Suddenly, the reminiscence of me as a little kid playing an old game on the iPad bumped into my mind in the middle of the calculus class.
Can’t remember exactly when, it was around the time the first iPad just came out, the smart touch-screen tablet.
The game is about the players are able to control a ninja character, and the ninja is keep climbing up on the wall. Right, there are two walls, and the ninja is able to jump between these walls. The goal is to climb as high as possible while avoiding evil squirrels, dive-bombing birds, enemy ninjas, throwing stars, exploding bombs and more.
Can’t remember the name at all. Asked my friends, they knew and played this game also, but they don’t the name either.
Even did some research online, finally, found the name “NinJump.” And I entered this name into the search box in the app store on my phone, but it shows no results. Okay, I guess they probably took this game off, for whatever reason. Let me just keep it in my past memory.
Before I was proficient, understanding language, my dreams would be primarily in symbols (I wasn’t a very verbal child). Now I’ve never written this down or spent much time reflecting on it, but from around the time I was 3 to the time I was 9 or 10 I would have very odd, indescribable dreams; a single, short line, accompanied by a circle and a square I believe would race around the room I would sleep in while remaining totally silent. And at moments I would hear a deep buzzing that I could not describe, the racing became more intense and increasingly antagonizing while appearing exactly the same. An unnerving simplicity that I didn’t understand frightened me beyond my greatest beliefs and I couldn’t describe them to my family for the life of me, haunting me for years after I stopped having them.

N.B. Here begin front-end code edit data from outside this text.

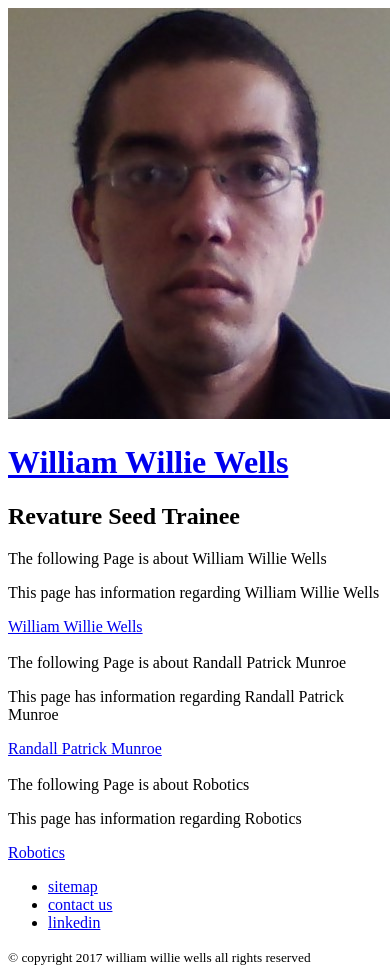
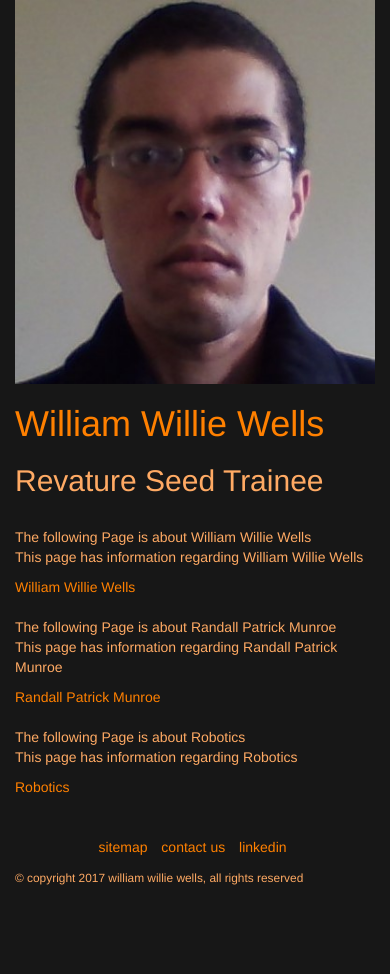
Before and after one commit to wwilliewells/RevatureSeed, a website: page index.html in a window 390 px wide. After the commit the page ends 887 px from the top, so only its background shows below. Drawn offline with nearby package versions, Linux system fonts and the light colour scheme.

Commit message:
updated html, added css

```diff
--- /dev/null
+++ b/css/index.css
@@ -0,0 +1,22 @@
+*{box-sizing: border-box;}
+a:link{ color: rgb(255,128,0) }
+a:visited{ color: rgb(3,100,100)}
+a:hover { color: rgb(128,0,0) }
+a:active {color: rgb(0,128,0)}
+html{
+  font-size: 16px;
+  /*background-color: rgb(23,23,23);
+  color: rgb(232,232,232)  !important;*/
+}
+body{
+  background-color: rgb(23,23,23);
+  color: rgb(255,170,100);
+}
+button{
+  background-color: rgb(23,23,232);
+  color: rgb(123,123,123);
+  font-size: 18px;
+
+}
+
+/*body>header{}*/
--- a/index.html
+++ b/index.html
@@ -5,20 +5,28 @@
       <meta name="viewport" content="width=device-width, initial-scale=1.0"><!--view Scale-->
       <meta name="author" content="William Willie Wells">
       <meta name="keywords" content="this"><!--misleading keywords SEO -->
+      <link rel="stylesheet" href="https://maxcdn.bootstrapcdn.com/bootstrap/3.3.7/css/bootstrap.min.css"
+      integrity="sha384-BVYiiSIFeK1dGmJRAkycuHAHRg32OmUcww7on3RYdg4Va+PmSTsz/K68vbdEjh4u" crossorigin="anonymous">
+      <link rel="stylesheet" href="css/index.css">
       <title>W. Willie Wells' Revature Site</title>
     </head><!--head is for html, header (h1) is for body-->
-    <body>
-      <header>
-        <img src="./img/face1.jpg" alt="this" title="this">
+    <body class="container-fluid">
+      <header class="row">
+        <div class="col-sm-2">
+          <img src="./img/face1.jpg" class="img-responsive" alt="missing image" title="image">
+        </div>
+        <div class="col-sm-8">
           <hgroup>
-          <h1><a href="index.html">William Willie Wells<a></h1>
+            <h1><a href="index.html">William Willie Wells</a></h1>
             <h2>Revature Seed Trainee</h2>
           </hgroup>
+        </div>
      </header>
       <!-- site index to other pages-->
       <!--h1 align="center"> Welcome to William Willie Wells' Revature Seed home page.</h1-->
-      <main>
-      <section>
+      <main class="row">
+        <div class="col-sm-6">
+          <section><br>
             <header>The following Page is about William Willie Wells</header>
             <p>This page has information regarding William Willie Wells</p>
             <footer><a href="html/wwilliewells.html">William Willie Wells</a></footer>
@@ -29,23 +37,26 @@
             <p>This page has information regarding Randall Patrick Munroe</p>
             <footer><a href="html/RandallMunroe.html">Randall Patrick Munroe</a></footer>
           </section>
-      <br>
-      <section>
+        </div>
+        <div class="col-sm-6">
+          <section><br>
             <header>The following Page is about Robotics</header>
             <p>This page has information regarding Robotics</p>
             <footer><a href="html/robotics.html">Robotics</a></footer>
           </section>
+        </div>
       </main>
-      <footer>
-          <nav>
-            <ul>
+      <footer class="row">
+        <br><br>
+        <nav class="col-md-12" align="center">
+          <ul class="list-inline">
             <li><a href="#">sitemap</a></li>
             <li><a href="html/contact.html">contact us</a></li>
             <li><a href="https://www.linkedin.com/in/william-willie-wells/">linkedin</a></li>
           </ul>
         </nav>
-          <small>
-            &copy; copyright 2017 william willie wells all rights reserved
+        <small class="col-sm-12 text-center">
+          &copy; copyright 2017 william willie wells, all rights reserved
         </small>
       </footer>
     </body>
```
Also changed, not shown: html/RandallMunroe.html (+2 -1 lines), html/contact.html (+2 -1 lines), html/index.html (+1 -0 lines), html/robotics.html (+2 -2 lines), html/wwilliewells.html (+4 -2 lines). Lines whose indentation alone changed are shown as unchanged.
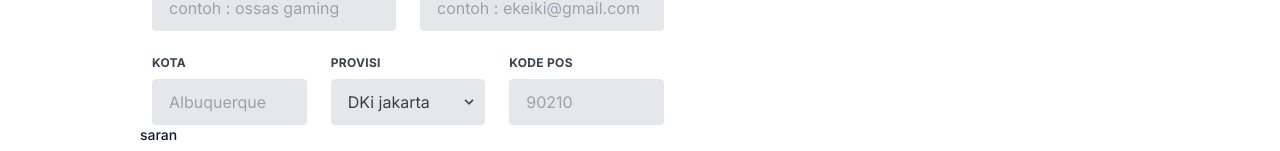
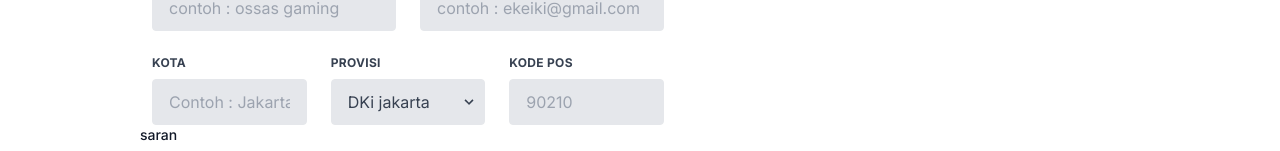
Before and after one commit to ekireski9983/portofolio_nextJS, a Next.js app: page /contact in a window 1280 px wide. Shown: the part 119-270 px from the top of the page. Built offline with nearby package versions, Linux system fonts and the light colour scheme.

Commit message:
u[date contact

```diff
--- a/src/app/contact/page.js
+++ b/src/app/contact/page.js
@@ -20,7 +20,7 @@
             <label class="block uppercase tracking-wide text-gray-700 text-xs font-bold mb-2" for="grid-city">
               kota
             </label>
-            <input class="appearance-none block w-full bg-gray-200 text-gray-700 border border-gray-200 rounded py-3 px-4 leading-tight focus:outline-none focus:bg-white focus:border-gray-500" id="grid-city" type="text" placeholder="Albuquerque"></input>
+            <input class="appearance-none block w-full bg-gray-200 text-gray-700 border border-gray-200 rounded py-3 px-4 leading-tight focus:outline-none focus:bg-white focus:border-gray-500" id="grid-city" type="text" placeholder="Contoh : Jakarta pusat"></input>
           </div>
           <div class="w-full md:w-1/3 px-3 mb-6 md:mb-0">
             <label class="block uppercase tracking-wide text-gray-700 text-xs font-bold mb-2" for="grid-state">
```
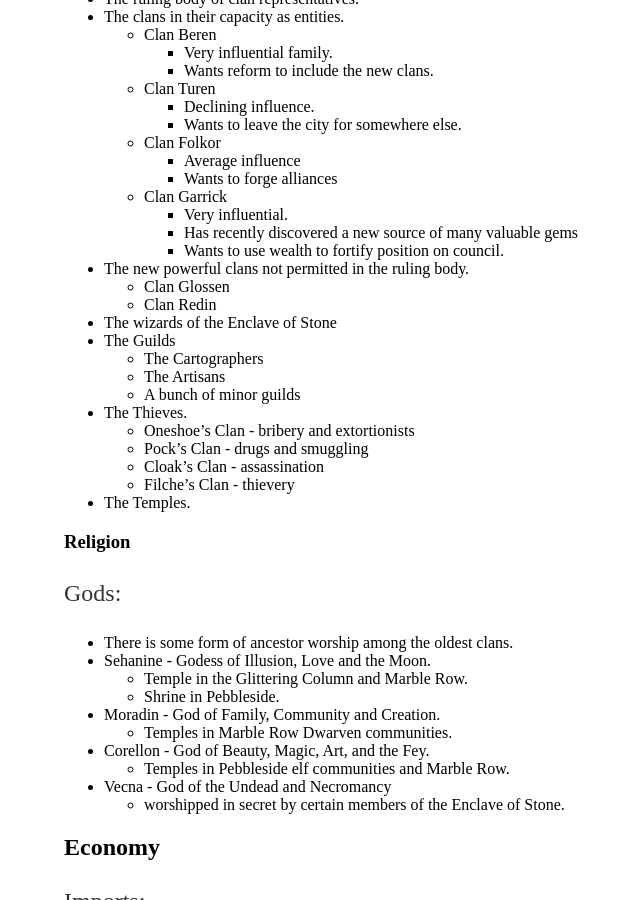
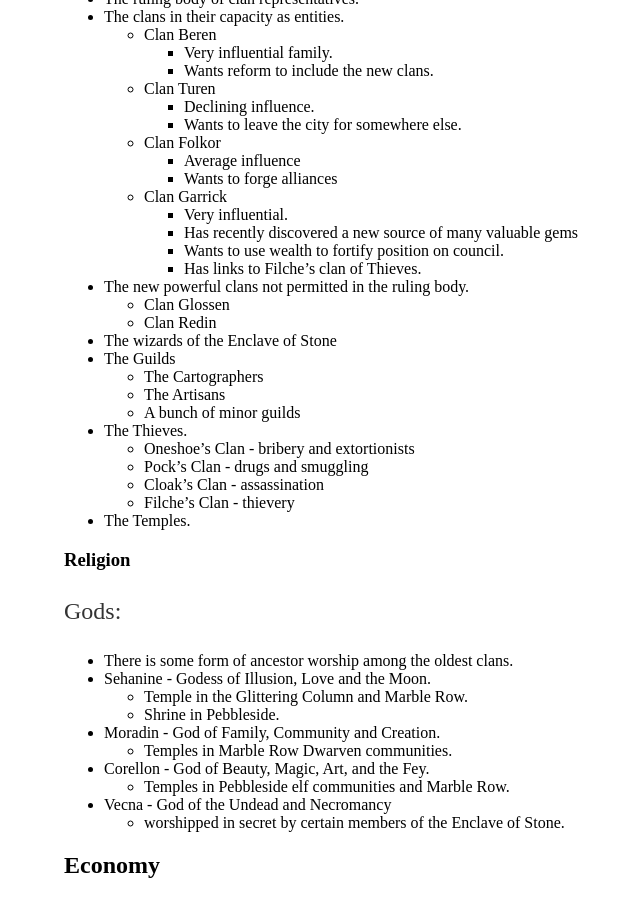
Before and after one commit to OysterBuoy/OysterBuoy.github.io, a Jekyll site: the page built from _posts/2016-11-30-Quaston-city-planning-WiP.md, in a window 1280 px wide and 900 px high, scrolled down 2698 px. Shown: the whole window, without its empty margins (128-768 px from the left). Built offline with Jekyll 4.4.1, drawn with Linux system fonts in a browser that asks for light colours.

Commit message:
Update 2016-11-30-Quaston-city-planning-WiP.md

```diff
--- a/_posts/2016-11-30-Quaston-city-planning-WiP.md
+++ b/_posts/2016-11-30-Quaston-city-planning-WiP.md
@@ -71,6 +71,7 @@ The population of Quaston are almost entirely gnomes, although there are sizable
     - Very influential.
     - Has recently discovered a new source of many valuable gems
     - Wants to use wealth to fortify position on council.
+    - Has links to Filche's clan of Thieves.
 - The new powerful clans not permitted in the ruling body.
   - Clan Glossen
   - Clan Redin
```
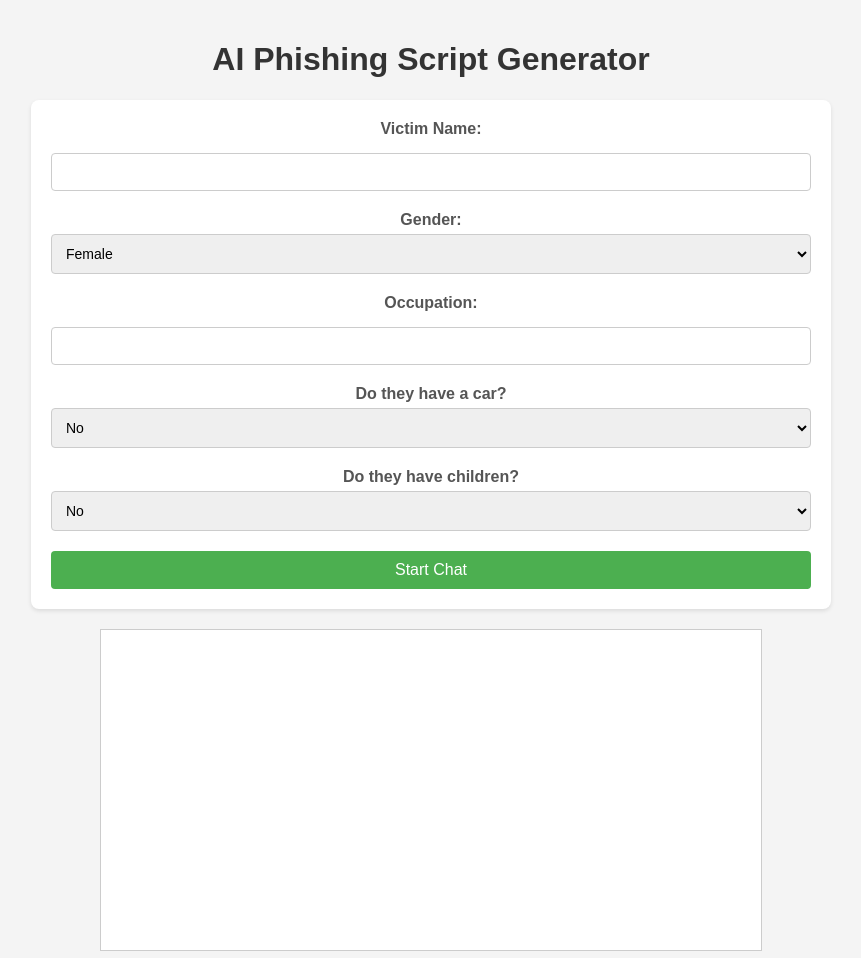
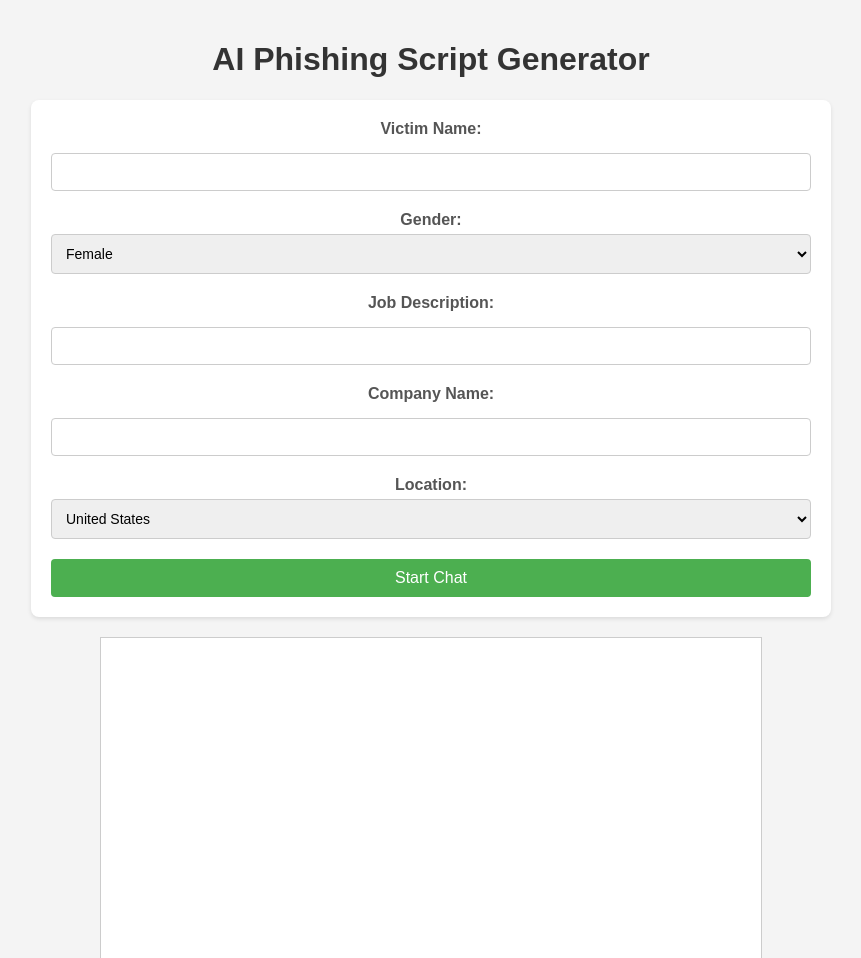
Before and after one commit to BuckleyJulie/FYP, a Flask app: page / in a window 1280 px wide. Shown: the top 958 px of the page, without its empty margins (209-1070 px from the left). Run offline with Flask 3, Linux system fonts and the light colour scheme.

Commit message:
Job Description

```diff
--- a/app.py
+++ b/app.py
@@ -20,20 +20,18 @@ def index():
 
 @app.route("/start", methods=["POST"])
 def start_conversation():
-    # Read all victim details from the requestest
+    # Read all victim details from the request
     data = request.get_json()
 
     if not data:
         return jsonify({"error": "No data provided."}), 400
+
     victim_details = {
         "employee_name": data.get("employee_name"),
         "gender": data.get("gender"),
-        "occupation": data.get("occupation"),
-        "has_car": data.get("has_car"),
-        "car_reg": data.get("car_reg"),
-        "has_children": data.get("has_children"),
-        "num_children": data.get("num_children"),
-        "children_names": data.get("children_names")
+        "job_description": data.get("job_description"),
+        "company_name": data.get("company_name"),
+        "location": data.get("location")  # Location added here
     }
 
     # Store victim details in the session
@@ -58,11 +56,17 @@ def chat():
     if "conversation" not in session:
         session["conversation"] = []
 
+    # Add the user's input to the conversation
     session["conversation"].append({"role": "user", "content": user_input})
+
+    # Generate the AI's response based on the updated conversation
     ai_response = get_script_response(user_input, session["conversation"])
+
+    # Add the AI's response to the conversation
     session["conversation"].append({"role": "assistant", "content": ai_response})
     session.modified = True
- # Fetch employee name and script type from session (ensure they're available)
+
+    # Fetch employee name and script type from session (ensure they're available)
     employee_name = session.get("employee_name", "Unknown")
     script_type = session.get("script_type", "custom")
 
--- a/templates/index.html
+++ b/templates/index.html
@@ -25,38 +25,57 @@
             </select>
         </div>
         <div class="form-section">
-            <label for="occupation">Occupation:</label>
-            <input type="text" id="occupation" name="occupation" required>
+            <label for="job_description">Job Description:</label>
+            <input type="textarea" id="job_description" name="job_description" required>
         </div>
         <div class="form-section">
-            <label for="has-car">Do they have a car?</label>
-            <select id="has-car" name="has_car">
-                <option value="no">No</option>
-                <option value="yes">Yes</option>
-            </select>
-        </div>
-        <div id="car-details" style="display: none;">
-            <div class="form-section">
-                <label for="car-reg">Car Registration:</label>
-                <input type="text" id="car-reg" name="car_reg" placeholder="e.g. ABC-123">
-            </div>
+            <label for="company_name">Company Name:</label>
+            <input type="text" id="company_name" name="company_name" required>
         </div>
         <div class="form-section">
-            <label for="has-children">Do they have children?</label>
-            <select id="has-children" name="has_children">
-                <option value="no">No</option>
-                <option value="yes">Yes</option>
+            <label for="location">Location:</label>
+            <select id="location" name="location" required>
+                <option value="USA">United States</option>
+                <option value="Canada">Canada</option>
+                <option value="UK">United Kingdom</option>
+                <option value="Netherlands">Netherlands</option>
+                <option value="Switzerland">Switzerland</option>
+                <option value="Sweden">Sweden</option>
+                <option value="Norway">Norway</option>
+                <option value="Ireland">Ireland</option>
+                <option value="Australia">Australia</option>
+                <option value="India">India</option>
+                <option value="Germany">Germany</option>
+                <option value="France">France</option>
+                <option value="Italy">Italy</option>
+                <option value="Brazil">Brazil</option>
+                <option value="Japan">Japan</option>
+                <option value="South Africa">South Africa</option>
+                <option value="Mexico">Mexico</option>
+                <option value="China">China</option>
+                <option value="South Korea">South Korea</option>
+                <option value="Singapore">Singapore</option>
+                <option value="Malaysia">Malaysia</option>
+                <option value="Philippines">Philippines</option>
+                <option value="Indonesia">Indonesia</option>
+                <option value="Vietnam">Vietnam</option>
+                <option value="Thailand">Thailand</option>
+                <option value="Turkey">Turkey</option>
+                <option value="Saudi Arabia">Saudi Arabia</option>
+                <option value="UAE">United Arab Emirates</option>
+                <option value="Qatar">Qatar</option>
+                <option value="Kuwait">Kuwait</option>
+                <option value="Oman">Oman</option>
+                <option value="Bahrain">Bahrain</option>
+                <option value="Jordan">Jordan</option>
+                <option value="Lebanon">Lebanon</option>
+                <option value="Egypt">Egypt</option>
+                <option value="Morocco">Morocco</option>
+                <option value="Algeria">Algeria</option>
+                <option value="Russia">Russia</option>
+                <option value="Spain">Spain</option>
+                <!-- Add more countries as needed -->
             </select>
-        </div>
-        <div id="children-details" style="display: none;">
-            <div class="form-section">
-                <label for="num-children">Number of Children:</label>
-                <input type="number" id="num-children" name="num_children" min="0">
-            </div>
-            <div class="form-section">
-                <label for="children-names">Children Names (comma-separated):</label>
-                <input type="text" id="children-names" name="children_names" placeholder="e.g., Alice, Bob">
-            </div>
         </div>
         <button type="submit">Start Chat</button>
     </form>
@@ -73,16 +92,6 @@
     <a id="reportLink" style="display:none;" download>Download Report</a>
 
     <script>
-        // Toggle visibility for car details based on selection
-        document.getElementById("has-car").addEventListener("change", function() {
-            document.getElementById("car-details").style.display = (this.value === "yes") ? "block" : "none";
-        });
-
-        // Toggle visibility for children details based on selection
-        document.getElementById("has-children").addEventListener("change", function() {
-            document.getElementById("children-details").style.display = (this.value === "yes") ? "block" : "none";
-        });
-
         // Handle form submission to start the conversation
         document.getElementById("start-form").addEventListener("submit", function(event) {
             event.preventDefault();  // Prevent the form from submitting the traditional way
@@ -91,12 +100,9 @@
             const data = {
                 "employee_name": formData.get("employee_name"),
                 "gender": formData.get("gender"),
-                "occupation": formData.get("occupation"),
-                "has_car": formData.get("has_car"),
-                "car_reg": formData.get("car_reg"),
-                "has_children": formData.get("has_children"),
-                "num_children": formData.get("num_children"),
-                "children_names": formData.get("children_names")
+                "job_description": formData.get("job_description"),
+                "company_name": formData.get("company_name"),
+                "location": formData.get("location")
             };
 
             fetch("/start", {
```
Also changed, not shown: chatbot/scripts.py (+18 -10 lines), data/results.db, 2 other files.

I used to live in a three-story house. To be fair it was a house divided down the middle with a wall so it could house two families, but regardless it felt large to the small child that I was. My house had an area where the stairs, which were all right above each other, and near the basement, there was an entrance to my dad’s office which was leveled slightly below the ground floor of the house but still sheltered slightly from the basement. And in the mornings or late afternoons when things were dark, but not enough to turn lights on, that area would have a shadowy appearance that terrified me. So sometimes, I dreamt that I was standing there, alone, in the early morning, when my parents were still in bed an eternity away on the third floor of my house, I would be frozen on that landing, surrounded by shadows and uncertainty, where I would hear a despaired howling, like one would hear on the Alaskan tundra on a cold winter night, but unnervingly human. And I would be unable to escape that desperate gale-forced cry, and then it would just end.